The most important 10 minutes of our lives?
Jim is running late after a miserable day in the office. He said he would be home by 18.00, its now 18.30 and he is sitting in a traffic hold up! He will be at least another 25 or 30 minutes getting home, making him an hour late.
Sue has been working all afternoon on a special meal; she wants to create a nice evening as she feels their relationship has drifted a little. She figures Jim will be a little late as usual so she plans the meal for 18.30.
Jim’s mood is getting worse as the traffic is just not moving! Finally, after more than 50 minutes in the hold-up he gets to the front of the queue. He is amazed to see that the ‘problem’ was caused by ‘an idiot’, who had broken down in the middle of the road. He is fuming mad! His internal communication lets off steam: “Why can’t these people look after their cars properly – I bet he doesn’t get his car serviced regularly!!!”
Do we bring our moods home?
So – Jim walks up the path to his front door at 19.35, very late and in a very bad mood.
Inside, Sue is also in a pretty bad mood by now. The dinner is spoiled of course and the evening she planned is in ruins.
“Where the hell have you been? You promised to be home over an hour ago”.

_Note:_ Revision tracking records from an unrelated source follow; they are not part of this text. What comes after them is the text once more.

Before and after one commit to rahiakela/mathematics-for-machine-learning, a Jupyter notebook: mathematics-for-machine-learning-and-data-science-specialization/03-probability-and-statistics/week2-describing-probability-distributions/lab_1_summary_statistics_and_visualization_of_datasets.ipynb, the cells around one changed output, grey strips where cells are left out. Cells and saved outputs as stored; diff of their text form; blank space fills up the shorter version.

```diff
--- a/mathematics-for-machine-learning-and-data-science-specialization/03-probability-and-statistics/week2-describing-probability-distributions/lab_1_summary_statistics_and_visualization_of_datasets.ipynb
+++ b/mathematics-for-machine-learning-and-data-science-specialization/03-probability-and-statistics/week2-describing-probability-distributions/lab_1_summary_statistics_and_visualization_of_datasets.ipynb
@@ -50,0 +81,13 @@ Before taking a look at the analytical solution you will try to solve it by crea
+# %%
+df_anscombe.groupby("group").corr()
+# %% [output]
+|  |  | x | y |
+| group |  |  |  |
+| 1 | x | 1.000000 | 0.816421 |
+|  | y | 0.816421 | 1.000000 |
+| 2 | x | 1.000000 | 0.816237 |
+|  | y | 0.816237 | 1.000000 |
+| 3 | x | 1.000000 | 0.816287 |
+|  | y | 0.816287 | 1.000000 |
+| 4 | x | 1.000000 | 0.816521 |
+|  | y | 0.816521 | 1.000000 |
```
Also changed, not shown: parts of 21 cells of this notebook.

“Look, don’t start screaming at me – I’ve had a miserable day!
I don’t need you going off at me as well”.
“Don’t you think I am entitled to ‘go off’ as you put it? I have cooked all afternoon to make a special meal for us and you have ruined it”!
“Well then you should have told me – how am I supposed to know – it’s not my fault”!
Out of Control!!
So then ensues one of those no-win arguments, in which both sides will say things they don’t mean and afterwards wish they hadn’t said – leading to a few days of tension that neither wants and are seemingly powerless to do anything about.
Something similar to this happens in many households every day. Why do we allow this poor communication to happen? Do we try to avoid it? Do we even know we can prevent it; are we even bothered?
Of course, it doesn’t end there. What happens in our personal life runs over into our business and professional lives and vice-versa. When things are bad at home it affects our mood and our interaction (communication) with people outside. It affects everything we do, including our performance at work.
When we look at the series of events laid out above it’s obvious how it could have been prevented – mostly it is just by awareness and a little forethought. Of course mistakes happen and we will find ourselves in difficult situations in all aspect of our lives. How then do we ensure that the damage is limited – or prevented?
When we have been separated from our partner for a number of hours, such as a day at work, we will bring the outside influence into that relationship. The chances are that the outside influence was stressful or unfulfilling thus creating a negative mood in us. Without care and attention, we will then inject that mood into our interaction and start a series of events that stretches out like ripple in a pond.
Paying attention to those most important 10 minutes – those 10 minutes when we return to our loved ones – can help ensure our whole lives are more balanced, more productive and more successful.
The most vital of skills
Our ability to communicate will determine the way we can handle such events and the results achieved. One thing is for certain – unless we make the effort, we will be leaving our interactions wholly to chance with those we meet, even those most important to us and this must mean our lives will not be a good as they should be!
The better our expertise in interaction with others, the better will be our success in life – all walks of life. Our ability to interact and effectively communicate underpins our entire lives, determines our success domestically, socially and in our careers – indeed it is the most important and vital subject we can study and perfect.